Film Director Sydney Pollack died Monday of cancer at his home in Los Angeles. He was 73. Pollack was best known for directing The Way We Were, Out of Africa, Tootsie and Three Days of the Condor, among many other movies. But he began his career as an actor.
Then, in 1961, he was on the set of The Young Savages as a dialogue coach for three young actors, and his work attracted the attention of the film's veteran star, Burt Lancaster. In a 1990 interview with WHYY's Fresh Air, Pollack remembered being called into Lancaster's office.
"He said, 'You know, you ought to be a director. You really should.

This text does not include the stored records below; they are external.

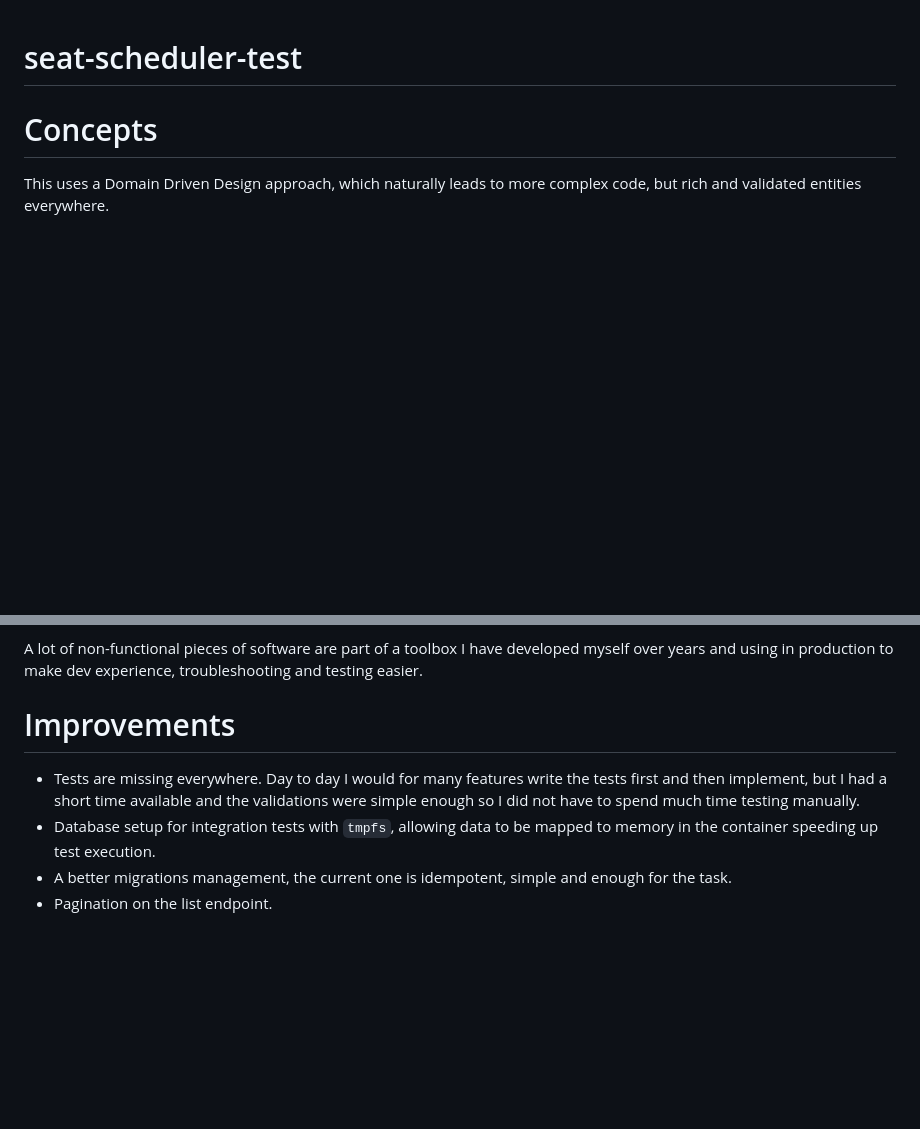
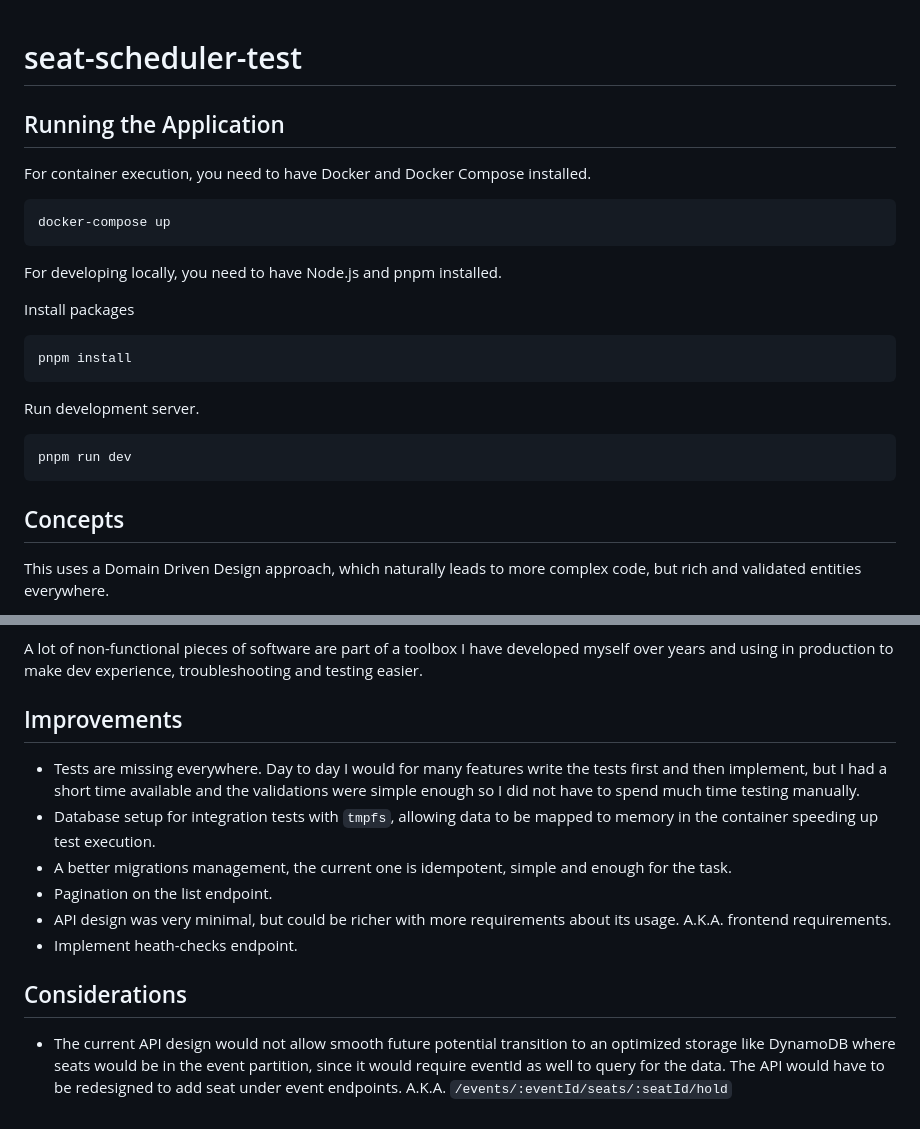
Before and after one commit to dannyfranca/seat-scheduler-test, a Markdown page: README.md, 2 parts joined by grey strips. Rendered like a GitHub page; blank space fills up the shorter version.

Commit message:
docs: add usage documentation

````diff
--- a/README.md
+++ b/README.md
@@ -1,6 +1,28 @@
 # seat-scheduler-test
 
-# Concepts
+## Running the Application
+
+For container execution, you need to have Docker and Docker Compose installed.
+
+```bash
+docker-compose up
+```
+
+For developing locally, you need to have Node.js and pnpm installed.
+
+Install packages
+
+```bash
+pnpm install
+```
+
+Run development server.
+
+```bash
+pnpm run dev
+```
+
+## Concepts
 
 This uses a Domain Driven Design approach, which naturally leads to more complex code, but rich and validated entities everywhere.
 
@@ -24,9 +46,15 @@ When engineering team is mature enough to know what they are doing, it is often
 
 A lot of non-functional pieces of software are part of a toolbox I have developed myself over years and using in production to make dev experience, troubleshooting and testing easier.
 
-# Improvements
+## Improvements
 
 - Tests are missing everywhere. Day to day I would for many features write the tests first and then implement, but I had a short time available and the validations were simple enough so I did not have to spend much time testing manually.
 - Database setup for integration tests with `tmpfs`, allowing data to be mapped to memory in the container speeding up test execution.
 - A better migrations management, the current one is idempotent, simple and enough for the task.
 - Pagination on the list endpoint.
+- API design was very minimal, but could be richer with more requirements about its usage. A.K.A. frontend requirements.
+- Implement heath-checks endpoint.
+
+## Considerations
+
+- The current API design would not allow smooth future potential transition to an optimized storage like DynamoDB where seats would be in the event partition, since it would require eventId as well to query for the data. The API would have to be redesigned to add seat under event endpoints. A.K.A. `/events/:eventId/seats/:seatId/hold`
````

What do you want to be told what to do when you ought to be telling people what to do?' That was the way he put it. And he picked up the phone and he called Lew Wasserman, and said, 'Lew, I got a kid here, I don't know if he can direct, but he's talented and I want you to talk to him.' I'm quoting verbatim how. He said 'In any case, he can't be any worse than those bums you got workin' for you now.' "
Wasserman, the head of Universal Pictures, put Pollack under the wing of a producer, and before long Pollack was directing TV. He made his first feature film, The Slender Thread, in 1965. Film historian Patricia Erens says he followed it with many more that ran the gamut of genres.
"To me, he is the last of the great studio directors that could do just about anything, and he did. He made Westerns early on, action thrillers, melodramas, love stories," she said, adding that Pollack did more than repeat the conventional Hollywood forms — he gave them heft by giving them a twist.
Michael Henry Wilson, a French-born filmmaker and friend of Pollack's, planned to shoot a documentary about Pollack before the director fell ill. Wilson says that Pollack returned to several themes over and over throughout his career.
"There's a line that you hear in practically all of Sydney's films — 'I'm going home' — and so many of his films are about finding yourself, finding your roots, finding your home. The journey is really what a lot of his films are about," Wilson says.
Howie Movshovitz reports from Colorado Public Radio.